The feebate scheme it advocated would mean importers either pay a fee or receive a rebate, depending on the emissions intensity of the imported vehicle, and would also bring knock-on costs to buyers.

And without fleet-wide vehicle emissions standards - New Zealand was among just a handful of countries without them - the country risked becoming a "dumping ground" for high-emitting cars from other countries busy decarbonising their highways.

The commission called for a diversified agriculture sector, with more land used for cropping and horticulture.

Land planted in forests would need to be ramped up by between 1.3 million and 2.8 million hectares, mostly converted from marginally profitable beef and sheep, potentially approaching the highest annual rate ever recorded.

Aside from its one billion trees programme, the Government could help by offering recognition for carbon sequestered in harvested wood products, and making its easier and less risky for small foresters to take part in the NZ Emissions Trading Scheme (ETS).

The commission recommended targeted cuts for all long and short-lived greenhouse gases, and for biogenic methane from agriculture or waste to be accounted for within either a dual-cap ETS, or an alternative quota system.

Under the ETS, the Government should also set a "farm-level" threshold for emissions not caused by the use of fertilisers - and make manufacturers and importers accountable in the ETS for fertiliser-sourced nitrous oxide emissions.

While among the biggest contributors of greenhouse gases in New Zealand, the agriculture sector has opposed being pulled into the ETS, arguing that our trading partners didn't force the same rules on their farmers, and that there wasn't an accurate way to measure and report farm emissions.

The ETS itself more widely needed to be overhauled with higher emissions prices - rising from the current $25 of carbon dioxide equivalent to at least $75, and possibly over $200, a tonne, over the next three decades - along with increased coverage across the economy, and "greater clarity" about the future supply of emission permits.

In the power sector, the Government needed to ensure regulators were able to hold distributors accountable for equal access to their networks, while quickly responding to innovations that could change the industry.

Regulatory reform was needed to make room for an expansion of both grid-scale and distributed renewable energy generation, and to take away barriers to innovative technologies that assist consumers to manage their demand during peaks.

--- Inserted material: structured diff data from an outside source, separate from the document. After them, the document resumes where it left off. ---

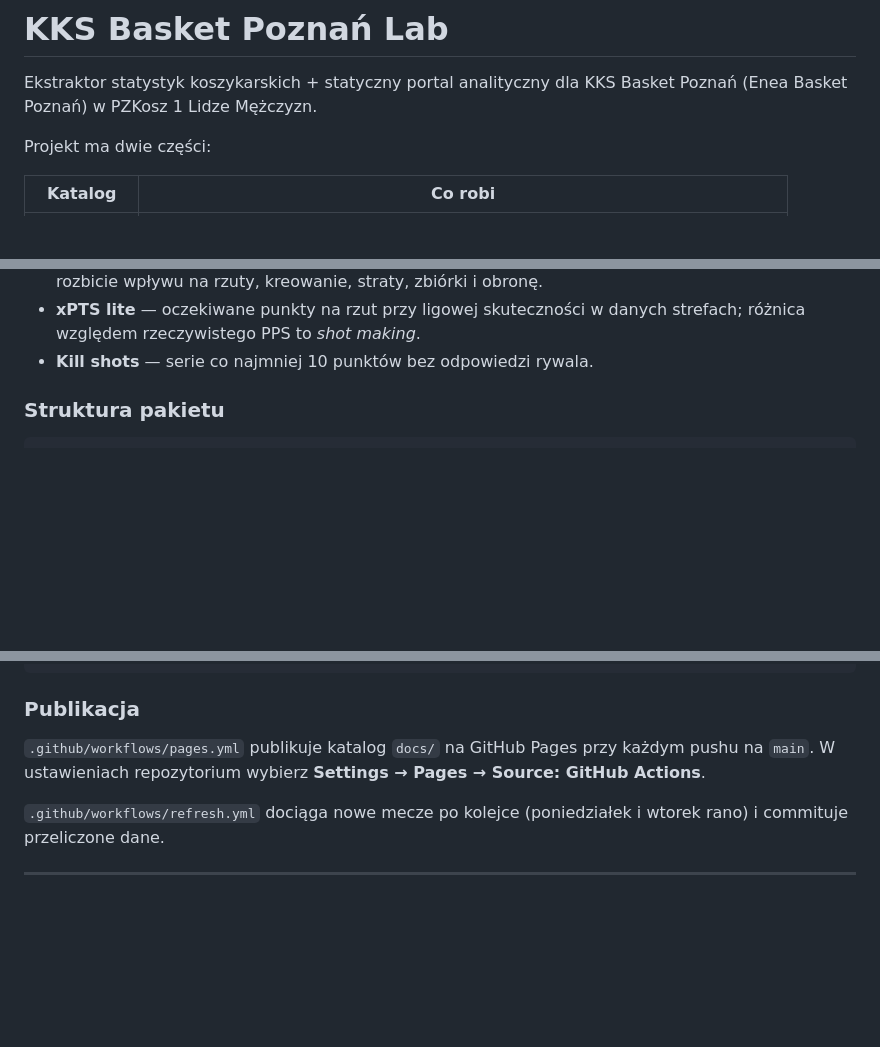
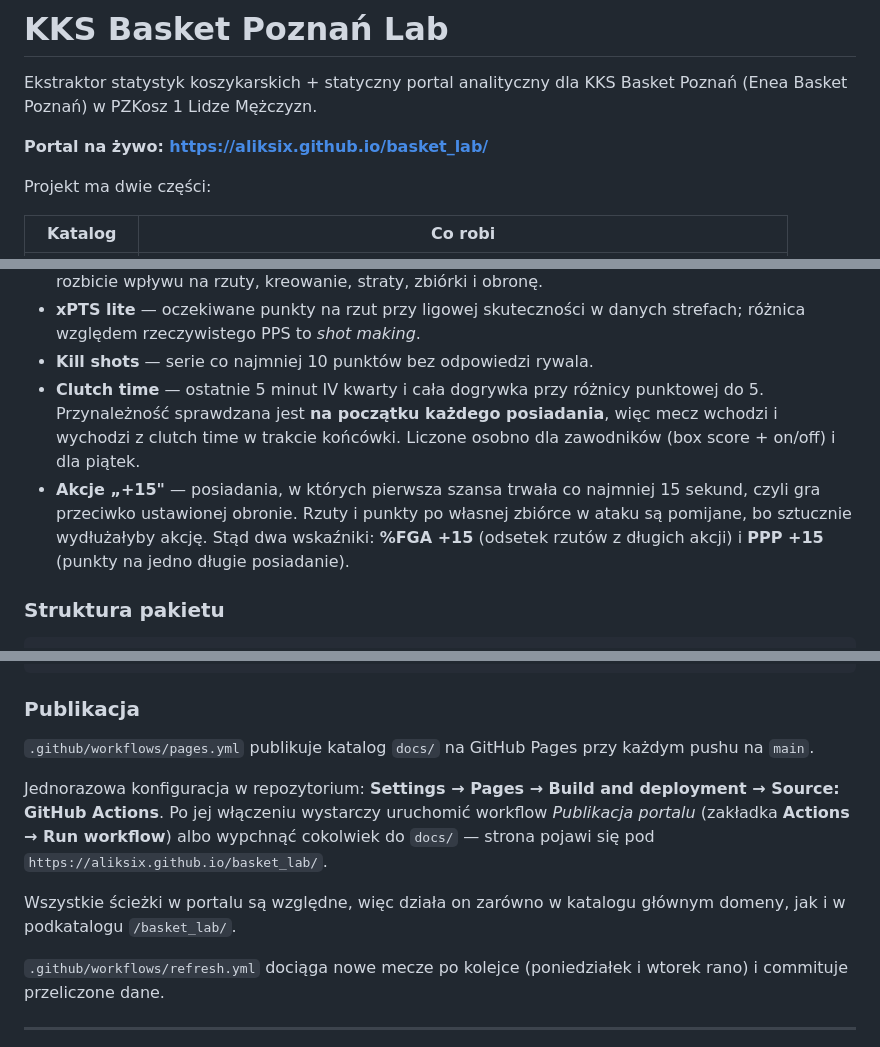
Before and after one commit to aliksix/basket_lab, a Markdown page: README.md, 3 parts joined by grey strips. Drawn GitHub-style; blank space fills up the shorter version.

Commit message:
Statystyki clutch time i akcji 15+ sekund
Wycinki liczone z play-by-play i zapisywane per mecz, wiec skladaja sie
z istniejacymi filtrami (sezon, ostatnie 5, dom, wyjazd):

- clutch time: ostatnie 5 minut IV kwarty i dogrywka przy roznicy do 5
  punktow, sprawdzane na poczatku kazdego posiadania; dla zawodnikow
  box score i on/off, dla piatek ratingi
- akcje "+15": pierwsza szansa trwajaca co najmniej 15 sekund, bez rzutow
  i punktow po wlasnej zbiorce w ataku; stad %FGA +15 i PPP +15

W portalu: przelacznik "Caly mecz / Clutch" w profilu zawodnika i na liscie
piatek, sekcja "Gra w ustawionej obronie" oraz nowe kolumny w tabeli piatek.

Co-Authored-By: Claude Opus 5 <noreply@anthropic.com>
Claude-Session: https://claude.ai/code/session_01RiFn7NZ6zupaATPkGkUmdZ

```diff
--- a/README.md
+++ b/README.md
@@ -2,6 +2,8 @@
 
 Ekstraktor statystyk koszykarskich + statyczny portal analityczny dla
 KKS Basket Poznań (Enea Basket Poznań) w PZKosz 1 Lidze Mężczyzn.
+
+**Portal na żywo: https://aliksix.github.io/basket_lab/**
 
 Projekt ma dwie części:
 
@@ -125,6 +127,15 @@ python -m basketlab add 2905346 --pzkosz-id 223891 --date 2026-09-19 --round 1
 * **xPTS lite** — oczekiwane punkty na rzut przy ligowej skuteczności w danych
   strefach; różnica względem rzeczywistego PPS to *shot making*.
 * **Kill shots** — serie co najmniej 10 punktów bez odpowiedzi rywala.
+* **Clutch time** — ostatnie 5 minut IV kwarty i cała dogrywka przy różnicy
+  punktowej do 5. Przynależność sprawdzana jest **na początku każdego
+  posiadania**, więc mecz wchodzi i wychodzi z clutch time w trakcie końcówki.
+  Liczone osobno dla zawodników (box score + on/off) i dla piątek.
+* **Akcje „+15"** — posiadania, w których pierwsza szansa trwała co najmniej
+  15 sekund, czyli gra przeciwko ustawionej obronie. Rzuty i punkty po własnej
+  zbiórce w ataku są pomijane, bo sztucznie wydłużałyby akcję. Stąd dwa
+  wskaźniki: **%FGA +15** (odsetek rzutów z długich akcji) i **PPP +15**
+  (punkty na jedno długie posiadanie).
 
 ### Struktura pakietu
 
@@ -232,8 +243,16 @@ python -m http.server 8765
 ### Publikacja
 
 `.github/workflows/pages.yml` publikuje katalog `docs/` na GitHub Pages przy
-każdym pushu na `main`. W ustawieniach repozytorium wybierz
-**Settings → Pages → Source: GitHub Actions**.
+każdym pushu na `main`.
+
+Jednorazowa konfiguracja w repozytorium: **Settings → Pages → Build and
+deployment → Source: GitHub Actions**. Po jej włączeniu wystarczy uruchomić
+workflow *Publikacja portalu* (zakładka **Actions → Run workflow**) albo
+wypchnąć cokolwiek do `docs/` — strona pojawi się pod
+`https://aliksix.github.io/basket_lab/`.
+
+Wszystkie ścieżki w portalu są względne, więc działa on zarówno w katalogu
+głównym domeny, jak i w podkatalogu `/basket_lab/`.
 
 `.github/workflows/refresh.yml` dociąga nowe mecze po kolejce (poniedziałek
 i wtorek rano) i commituje przeliczone dane.
```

More broadly, "significant" more resources were required to foster low-emissions tech, given the time it could take to bring innovations to fruition.

"Innovation is also the key to high productivity, high incomes and wellbeing, and high environmental performance – all of which New Zealand has struggled with in recent decades," Sherwin said.

"Done well, the transition to low emissions can be the catalyst to lift our overall economic, social and environmental outcomes.

"Firm and steady political leadership, including broad agreement across the political spectrum on both the need, and the means, to make the transition is required."

Sherwin said the commission believed that transition would be "challenging but achievable".

"New Zealand's total emissions may be small in the global context, but all nations, however small, are contributors to the climate change problem and therefore must be contributors to the solution."

Climate Change Minister James Shaw said the report highlighted many areas the Government was already working on, including establishing an independent Climate Change Commission and improving the ETS.

"We're examining how methane from agriculture and waste should be treated, and how industries and agriculture can develop ways to reduce emissions while maintaining profitability," Shaw said.

"In the farming sector, I've met farmers who are already finding financial benefits from lower emissions practices that have significantly reduced their costs."

The Government had committed to a $5.5 billion Families Package, $15 million of new operating funding in this year's Budget for the Sustainable Food and Fibre Futures fund, a target that R&D should comprise two per cent of GDP by 2027, and $100 million for the new Green Investment Fund, which could be up and running by the end of the year.

"This Government has an ambitious climate change work programme but we need to get the balance right; moving quickly enough to address climate change, while not moving so quickly that we put parts of our economy at risk," Shaw said.

"Right now we're focused on digesting the details of this report."

The Government would respond to its 173 findings and 78 recommendations over coming months.